Your medical device packaging design and related equipment are validated. Can you live with a hurried decision for the next 10 years?
John Abraham, Atlas Vac Machine
The packaging engineer is too often invited “late to the party” when a new medical device is being launched. The device packaging design process is no time for shortcuts or missing critical details. The potential failure of the packaging is just as critical as the numerous potential deficiencies that can cause a device failure. Similar issues can arise when transferring a product to an outsourced supplier where duplication of an existing packaging protocol is too easily assumed.
Package design considerations
If the new rigid package design is based on familiar materials and sources, the packaging engineer will likely know what to expect for performance and timeline. If the project requires a new material type, a thinner material, a unique design feature or a different testing protocol, it would be best to understand the risks introduced and any impact on the timeline.
Is it wise to have a Plan B if Plan A is too nuanced? Asymmetrical features and depth variations will cause tray wall thickness as well as sealing flange thickness to vary. This is normal for thermoformed packaging. There are numerous opinions about what the correct sealing flange width should be. If it was a simple precise calculation, why do we see so many design variations? Likewise, the testing methods for that seal are based on closely held viewpoints. Are there better methods available or is the current one providing reliable data from all responsible parties in the packaging process?
An often-overlooked issue is existing cleanroom equipment capacity. Has the packaging engineer engaged operations to understand why (or why not) the needed equipment and capacity are on hand? If not, it would be easy to procure a duplicate piece of equipment unless the original is too old, not up to current safety standards, lacking in features that may solve existing operational issues, not data-enabled, not sustainable, or lacking a record of reliability under hard use. Consider reviewing the equipment and options available from reliable suppliers who offer a long-term solution. Get into the technical details.
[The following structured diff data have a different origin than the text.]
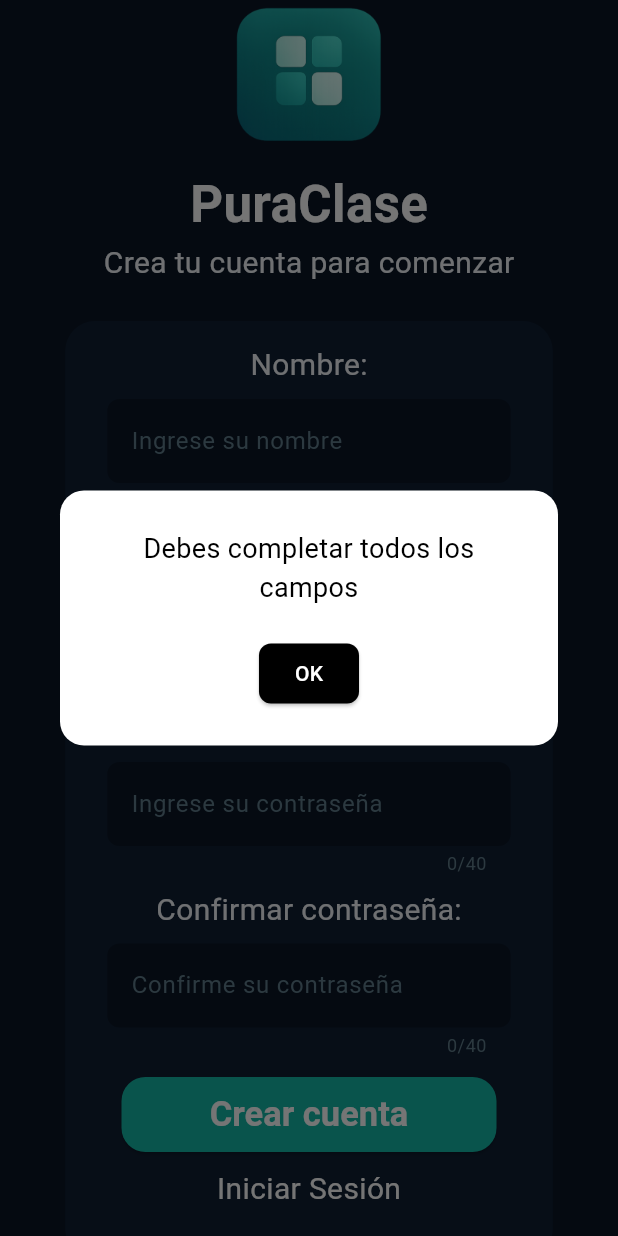
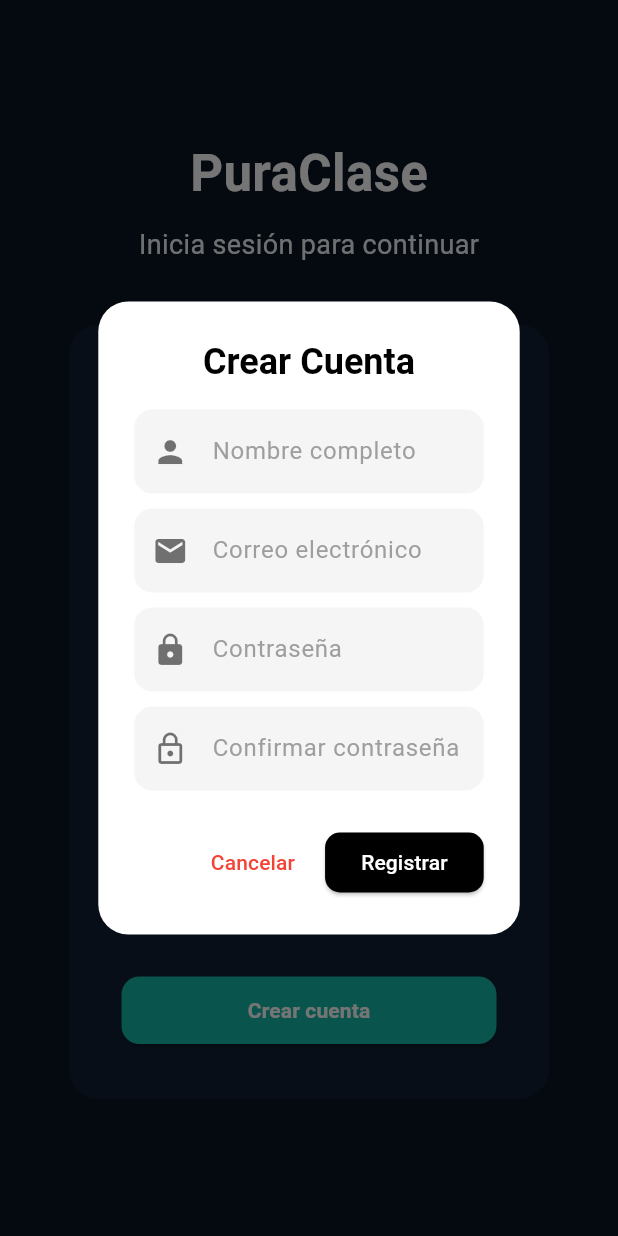
Before and after one commit to DylanOrte/pura_clase, a Flutter app: the screen it shows after launch, after a tap on "Crear cuenta", on a phone screen of 412 x 824 dp. Run offline on Flutter 3.47's test engine with Material 3 defaults, Android fonts, the light colour scheme and no system bars; our stand-ins replace qr_flutter; missing offline and left inert: mobile_scanner.

Commit message:
Refactor (Se rediseño el incio de sesion)

```diff
--- a/lib/componentes/btnCrearCuenta.dart
+++ b/lib/componentes/btnCrearCuenta.dart
@@ -5,132 +5,152 @@ import 'package:pura_clase/componentes/toast.dart';
 import 'package:pura_clase/assets/colores.dart';
 
 class BtnCrearCuenta extends StatefulWidget {
-  final TextEditingController controladorNombre;
-  final TextEditingController controladorCorreo;
-  final TextEditingController controladorContrasena;
-  final TextEditingController controladorConfirmarContrasena;
-
-  const BtnCrearCuenta({
-    super.key,
-    required this.controladorNombre,
-    required this.controladorCorreo,
-    required this.controladorContrasena,
-    required this.controladorConfirmarContrasena,
-  });
+  const BtnCrearCuenta({super.key});
 
   @override
   State<BtnCrearCuenta> createState() => _BtnCrearCuentaState();
 }
 
 class _BtnCrearCuentaState extends State<BtnCrearCuenta> {
-  bool botonPrecionado = false;
-  @override
-  Widget build(BuildContext context) {
-    return ElevatedButton(
-      style: ElevatedButton.styleFrom(
-        fixedSize: Size(250, 50),
-        shape: RoundedRectangleBorder(borderRadius: BorderRadiusGeometry.circular(16)),
-        textStyle: TextStyle(fontSize: 23, fontWeight: FontWeight(700)),
-        backgroundColor: Colores.secundario,
-        foregroundColor: Colors.white,
+  final controladorNombre = TextEditingController();
+  final controladorCorreo = TextEditingController();
+  final controladorContrasena = TextEditingController();
+  final controladorConfirmarContrasena = TextEditingController();
+  bool cargando = false;
 
-      ),
-      onPressed: () {
-        if (botonPrecionado == false) {
-          funcionBoton();
-          botonPrecionado = true;
-        }
-      },
-      child: Text("Crear cuenta"),
-    );
+  void crearUsuarioAPI(BuildContext context, StateSetter setDialogState) async {
+    final nombre = controladorNombre.text.trim();
+    final correo = controladorCorreo.text.trim();
+    final pass = controladorContrasena.text.trim();
+    final confirmPass = controladorConfirmarContrasena.text.trim();
+
+    if (nombre.isEmpty || correo.isEmpty || pass.isEmpty || confirmPass.isEmpty) {
+      Toast.show(context, "Debes completar todos los campos");
+      return;
     }
 
-  void funcionBoton() {
-    widget.controladorNombre.text != "" &&
-            widget.controladorCorreo.text != "" &&
-            widget.controladorContrasena.text != "" &&
-            widget.controladorConfirmarContrasena.text != ""
-        ? widget.controladorCorreo.text.contains("@")
-              ? widget.controladorContrasena.text ==
-                        widget.controladorConfirmarContrasena.text
-                    ? crearUsuarioAPI()
-                    : Toast.show(
-                        context,
-                        "Contraseñas diferentes, asegurese de escribirlas correctamente",
-                      )
-              : Toast.show(context, "Correo inválido")
-        : Toast.show(context, "Debes completar todos los campos");
+    if (pass != confirmPass) {
+      Toast.show(context, "Las contraseñas no coinciden");
+      return;
     }
 
-  void crearUsuarioAPI() async {
-    String url = "https://api-pura-clase.onrender.com/api/api.php";
+    setDialogState(() => cargando = true);
+    const String url = "https://api-pura-clase.onrender.com/api/api.php";
 
-    final Map<String, String> body = {
-      "nombre": widget.controladorNombre.text,
-      "correo": widget.controladorCorreo.text,
-      "contrasena": widget.controladorContrasena.text,
-    };
     try {
-      http.Response respuesta = await http.post(
+      final respuesta = await http.post(
         Uri.parse(url),
-        body: jsonEncode(body),
-      );
-      print(respuesta.statusCode);
+        headers: {"Content-Type": "application/json"},
+        body: jsonEncode({
+          "accion": "crear",
+          "nombre": nombre,
+          "correo": correo,
+          "contrasena": pass,
+        }),
+      ).timeout(const Duration(seconds: 45));
+
       if (respuesta.statusCode == 200) {
-        _mostrarDialogoSolicitud();
+        if (context.mounted) {
+          Navigator.pop(context); // Cierra el diálogo de registro
+          Toast.show(context, "Solicitud enviada");
+          controladorNombre.clear();
+          controladorCorreo.clear();
+          controladorContrasena.clear();
+          controladorConfirmarContrasena.clear();
+        }
       } else {
-        setState(() {
-          Toast.show(context, respuesta.body);
-        });
+        if (context.mounted) Toast.show(context, "Error: ${respuesta.body}");
       }
     } catch (error) {
-      setState(() {
-        Toast.show(context, "Error");
-      });
+      if (context.mounted) Toast.show(context, "Error de conexión");
     } finally {
-      botonPrecionado = false;
+      setDialogState(() => cargando = false);
     }
   }
 
-  void _mostrarDialogoSolicitud() {
+  void _mostrarDialogoRegistro() {
     showDialog(
       context: context,
-      barrierDismissible: false,
+      barrierDismissible: !cargando,
       builder: (BuildContext context) {
+        return StatefulBuilder(
+          builder: (context, setDialogState) {
             return AlertDialog(
               backgroundColor: Colors.white,
-          shape: RoundedRectangleBorder(borderRadius: BorderRadius.circular(16)),
-          content: Column(
+              shape: RoundedRectangleBorder(borderRadius: BorderRadius.circular(20)),
+              title: const Text(
+                "Crear Cuenta",
+                style: TextStyle(color: Colors.black, fontWeight: FontWeight.bold),
+                textAlign: TextAlign.center,
+              ),
+              content: SingleChildScrollView(
+                child: Column(
                   mainAxisSize: MainAxisSize.min,
                   children: [
+                    _buildTextField(controladorNombre, "Nombre completo", Icons.person, false),
                     const SizedBox(height: 10),
-              const Icon(Icons.check_circle_outline, color: Colors.green, size: 60),
-              const SizedBox(height: 20),
-              const Text(
-                "Solicitud enviada",
-                style: TextStyle(
-                  color: Colors.black,
-                  fontSize: 22,
-                  fontWeight: FontWeight.bold,
+                    _buildTextField(controladorCorreo, "Correo electrónico", Icons.email, false),
+                    const SizedBox(height: 10),
+                    _buildTextField(controladorContrasena, "Contraseña", Icons.lock, true),
+                    const SizedBox(height: 10),
+                    _buildTextField(controladorConfirmarContrasena, "Confirmar contraseña", Icons.lock_outline, true),
+                  ],
                 ),
               ),
-              const SizedBox(height: 20),
+              actions: [
+                TextButton(
+                  onPressed: cargando ? null : () => Navigator.pop(context),
+                  child: const Text("Cancelar", style: TextStyle(color: Colors.red)),
+                ),
                 ElevatedButton(
                   style: ElevatedButton.styleFrom(
                     backgroundColor: Colors.black,
                     foregroundColor: Colors.white,
                     shape: RoundedRectangleBorder(borderRadius: BorderRadius.circular(10)),
-                  minimumSize: const Size(120, 45),
                   ),
-                onPressed: () {
-                  Navigator.of(context).pop();
-                },
-                child: const Text("OK", style: TextStyle(fontSize: 18)),
+                  onPressed: cargando ? null : () => crearUsuarioAPI(context, setDialogState),
+                  child: cargando
+                      ? const SizedBox(height: 20, width: 20, child: CircularProgressIndicator(color: Colors.white, strokeWidth: 2))
+                      : const Text("Registrar"),
                 ),
               ],
-          ),
+            );
+          },
         );
       },
     );
   }
+
+  Widget _buildTextField(TextEditingController controller, String hint, IconData icon, bool isPass) {
+    return TextField(
+      controller: controller,
+      obscureText: isPass,
+      style: const TextStyle(color: Colors.black),
+      decoration: InputDecoration(
+        hintText: hint,
+        hintStyle: const TextStyle(color: Colors.grey),
+        prefixIcon: Icon(icon, color: Colors.black54),
+        filled: true,
+        fillColor: Colors.grey[100],
+        border: OutlineInputBorder(
+          borderRadius: BorderRadius.circular(12),
+          borderSide: BorderSide.none,
+        ),
+      ),
+    );
   }
+
+  @override
+  Widget build(BuildContext context) {
+    return ElevatedButton(
+      style: ElevatedButton.styleFrom(
+        backgroundColor: Colores.secundario,
+        foregroundColor: Colors.white,
+        fixedSize: const Size(250, 45),
+        shape: RoundedRectangleBorder(borderRadius: BorderRadius.circular(12)),
+      ),
+      onPressed: _mostrarDialogoRegistro,
+      child: const Text("Crear cuenta", style: TextStyle(fontWeight: FontWeight.bold)),
+    );
+  }
+}
--- a/lib/componentes/btn_IniciarSesion.dart
+++ b/lib/componentes/btn_IniciarSesion.dart
@@ -23,77 +23,83 @@ class BtnIniciarsesion extends StatefulWidget {
 }
 
 class _BtnIniciarsesionState extends State<BtnIniciarsesion> {
-  bool botonPrecionado = false;
+  bool cargando = false;
+
+  void iniciarSesion() async {
+    final correo = widget.controladorCorreo.text.trim();
+    final pass = widget.controladorContrasena.text.trim();
+
+
+    if (correo.isEmpty || pass.isEmpty) {
+      Toast.show(context, "Por favor complete todos los campos");
+      return;
+    }
+
+    setState(() => cargando = true);
+    const String url = "https://api-pura-clase.onrender.com/api/api.php";
+
+    try {
+      final response = await http.post(
+        Uri.parse(url),
+        headers: {"Content-Type": "application/json"},
+        body: jsonEncode({
+          "accion": "login",
+          "nombre": widget.controladorNombre.text.trim(),
+          "correo": correo,
+          "contrasena": pass,
+          "proceder": "no",
+        }),
+      ).timeout(const Duration(seconds: 45));
+
+      if (response.statusCode == 200) {
+        if (mounted) {
+          Toast.show(context, "Inicio de sesión exitoso");
+
+          String nombreAMostrar = "Profesor";
+          try {
+            final data = jsonDecode(response.body);
+            if (data['nombre'] != null) nombreAMostrar = data['nombre'];
+          } catch (_) {
+
+          }
+
+          Navigator.pushReplacement(
+            context,
+            MaterialPageRoute(
+              builder: (context) => ControladorPantallas(
+                nombreProfesor: nombreAMostrar,
+                correoProfesor: correo,
+              ),
+            ),
+          );
+        }
+      } else {
+        if (mounted) Toast.show(context, "Error: ${response.body}");
+      }
+    } catch (e) {
+      if (mounted) Toast.show(context, "Error de conexión: Intente de nuevo");
+    } finally {
+      if (mounted) setState(() => cargando = false);
+    }
+  }
+
   @override
   Widget build(BuildContext context) {
     return GestureDetector(
-      onTap: () {
-        if (botonPrecionado == false) {
-          botonPrecionado = true;
-          funcionBoton();
-        }
-      },
-      child: Text(
-        "Iniciar Sesión",
-        style: TextStyle(fontSize: 20, color: Colors.white),
+      onTap: cargando ? null : iniciarSesion,
+      child: Container(
+        alignment: Alignment.center,
+        height: 45,
+        width: 250,
+        decoration: BoxDecoration(
+          color: Colors.white10,
+          borderRadius: BorderRadius.circular(10),
+          border: Border.all(color: Colors.white24)
+        ),
+        child: cargando
+          ? const SizedBox(height: 20, width: 20, child: CircularProgressIndicator(color: Colors.white, strokeWidth: 2))
+          : const Text("Iniciar Sesión", style: TextStyle(fontSize: 16, color: Colors.white, fontWeight: FontWeight.bold)),
       ),
     );
   }
-
-  void funcionBoton() {
-    widget.controladorNombre.text != "" &&
-            widget.controladorCorreo.text != "" &&
-            widget.controladorContrasena.text != "" &&
-            widget.controladorConfirmarContrasena.text != ""
-        ? widget.controladorCorreo.text.contains("@")
-              ? widget.controladorContrasena.text ==
-                        widget.controladorConfirmarContrasena.text
-                    ? iniciarSesion()
-                    : Toast.show(
-                        context,
-                        "Contraseñas diferentes, asegurese de escribirlas correctamente",
-                      )
-              : Toast.show(context, "Correo inválido")
-        : Toast.show(context, "Debes completar todos los campos");
-  }
-
-  void iniciarSesion() async {
-    String url = "https://api-pura-clase.onrender.com/api/api.php";
-
-    final Map<String, String> body = {
-      "accion": "login",
-      "nombre": widget.controladorNombre.text,
-      "correo": widget.controladorCorreo.text,
-      "contrasena": widget.controladorContrasena.text,
-    };
-
-    try {
-      http.Response respuesta = await http.post(
-        Uri.parse(url),
-        body: jsonEncode(body),
-      );
-      if (respuesta.statusCode == 200) {
-        setState(() {
-          Toast.show(context, "Inicio de sesion exitoso");
-          Navigator.push(
-            context,
-            MaterialPageRoute(
-              builder: (context) => ControladorPantallas(nombreProfesor: widget.controladorNombre.text, correoProfesor: widget.controladorCorreo.text),
-            ),
-          );
-          }
-        );
-      } else {
-        setState(() {
-          Toast.show(context, respuesta.body);
-        });
-      }
-    } catch (error) {
-      setState(() {
-        Toast.show(context, "Error");
-      });
-    } finally {
-      botonPrecionado = false;
-    }
-  }
 }
--- a/lib/pantallas/inicio_sesion.dart
+++ b/lib/pantallas/inicio_sesion.dart
@@ -17,96 +17,70 @@ class _InicioSesionState extends State<InicioSesion> {
   final controladorCorreo = TextEditingController();
   final controladorContrasena = TextEditingController();
   final controladorConfirmarContrasena = TextEditingController();
-  String msg = "Mensaje";
-  String nombreUsuario = "No asignado";
+
   @override
   Widget build(BuildContext context) {
     return Scaffold(
       backgroundColor: Colores.fondo,
       body: Center(
-        child: ListView(
-          children: [Column(
+        child: SingleChildScrollView(
+          child: Column(
             mainAxisAlignment: MainAxisAlignment.center,
-              crossAxisAlignment: CrossAxisAlignment.center,
             children: [
-                Image.asset("lib/assets/imagenes/logoApp.png", height: 100),
-                const SizedBox(height: 12),
+              const SizedBox(height: 50),
+              const Text(
+                "PuraClase",
+                style: TextStyle(fontSize: 34, color: Colors.white, fontWeight: FontWeight.bold),
+              ),
+              const SizedBox(height: 10),
               Text(
-                  "PuraClase",
-                  style: TextStyle(
-                    fontSize: 34,
-                    color: Colors.white,
-                    fontWeight: FontWeight.bold,
+                "Inicia sesión para continuar",
+                style: TextStyle(fontSize: 18, color: Colores.textos),
               ),
+              const SizedBox(height: 40),
+              Container(
+                width: 320,
+                decoration: BoxDecoration(
+                  color: Colores.primario,
+                  borderRadius: BorderRadius.circular(20),
                 ),
-                Text(
-                  "Crea tu cuenta para comenzar",
-                  style: TextStyle(fontSize: 20, color: Colores.textos),
-                ),
-                const SizedBox(height: 24),
-                Container(
-                  height: 625,
-                  width: 325,
-                  decoration: BoxDecoration(
-                    borderRadius: BorderRadius.circular(20),
-                    color: Colores.primario,
-                  ),
-                  child: Padding(
-                    padding: const EdgeInsets.symmetric(horizontal: 20, vertical: 15),
+                padding: const EdgeInsets.symmetric(horizontal: 25, vertical: 35),
                 child: Column(
                   children: [
-                        Texto_Is(texto: "Nombre:"),
-                        EntradaDeTextoIs(
-                          pista: "Ingrese su nombre",
-                          controlador: controladorNombre,
-                          contrasena: false,
-                          caracteresMax: 20,
-                        ),
                     Texto_Is(texto: "Correo electrónico:"),
                     EntradaDeTextoIs(
-                          pista: "Ingrese su correo electronico",
+                      pista: "Ingrese su correo",
                       controlador: controladorCorreo,
                       contrasena: false,
-                          caracteresMax: 60,
+                      caracteresMax: 50,
                     ),
+                    const SizedBox(height: 15),
                     Texto_Is(texto: "Contraseña:"),
                     EntradaDeTextoIs(
                       pista: "Ingrese su contraseña",
                       controlador: controladorContrasena,
                       contrasena: true,
-                          caracteresMax: 40,
+                      caracteresMax: 20,
                     ),
-                        Texto_Is(texto: "Confirmar contraseña:"),
-                        EntradaDeTextoIs(
-                          pista: "Confirme su contraseña",
-                          controlador: controladorConfirmarContrasena,
-                          contrasena: true,
-                          caracteresMax: 40,
-                        ),
-                        SizedBox(height: 5),
-                        BtnCrearCuenta(
-                          controladorNombre: controladorNombre,
-                          controladorCorreo: controladorCorreo,
-                          controladorContrasena: controladorContrasena,
-                          controladorConfirmarContrasena:
-                              controladorConfirmarContrasena,
-                        ),
-                        SizedBox(height: 10),
+                    const SizedBox(height: 30),
                     BtnIniciarsesion(
                       controladorNombre: controladorNombre,
                       controladorCorreo: controladorCorreo,
                       controladorContrasena: controladorContrasena,
-                          controladorConfirmarContrasena:
-                              controladorConfirmarContrasena,
+                      controladorConfirmarContrasena: controladorConfirmarContrasena,
                     ),
+                    const SizedBox(height: 25),
+                    const Divider(color: Colors.white10),
+                    const SizedBox(height: 25),
+                    const BtnCrearCuenta(),
+                  ],
+                ),
+              ),
+              const SizedBox(height: 50),
             ],
           ),
         ),
       ),
-              ],
-            ),
-        ]),
-      ),
     );
   }
 }
```
Lines whose indentation alone changed are shown as unchanged.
Also, attempting a custom equipment design adds risk to the timeline, so buying “off the rack” may be advised.
This ISO requirement is typically not thought of until the new packaging equipment is delivered. Training at the OEM factory can offer numerous advantages. Something as simple as reviewing an installation qualification (IQ) checklist and the related equipment features can save hours of backtracking should someone who is uninformed install the equipment incorrectly.
Having an initial hands-on familiarity with the controls system in a relaxed environment without clean room gowning can increase the proficiency of the packaging engineer and perhaps their ability to conduct the upcoming operational qualification (OQ) with confidence. A hand-in-hand review of the equipment manual is essential to provide the packaging engineer with the ability to train others (maintenance, calibration, operators) as well as to find IQ data recommended by the OEM.
Staff members who provide in-house calibration need to be familiar with the new equipment and would benefit from a factory visit to explore the OEM calibration approach vs. any assumed “tried & true” methods. Too often, incorrect calibration of the new equipment leads a product launch down a dead end.
The packaging engineer should be involved in the project timeline earlier than typically permitted if these decisions are to be made with vetted confidence. Once validated, the packaging design and equipment will be something to be lived with over the lifecycle of the medical device.
John Abraham, president of Atlas Vac Machine, is an engineer and MBA with 18 years experience in medical device packaging as well as 20+ years in aerospace, military and heavy industrial products. Atlas Vac’s core expertise is capital equipment for medical device cleanroom packaging.
The opinions expressed in this blog post are the author’s only and do not necessarily reflect those of Medical Design and Outsourcing or its employees.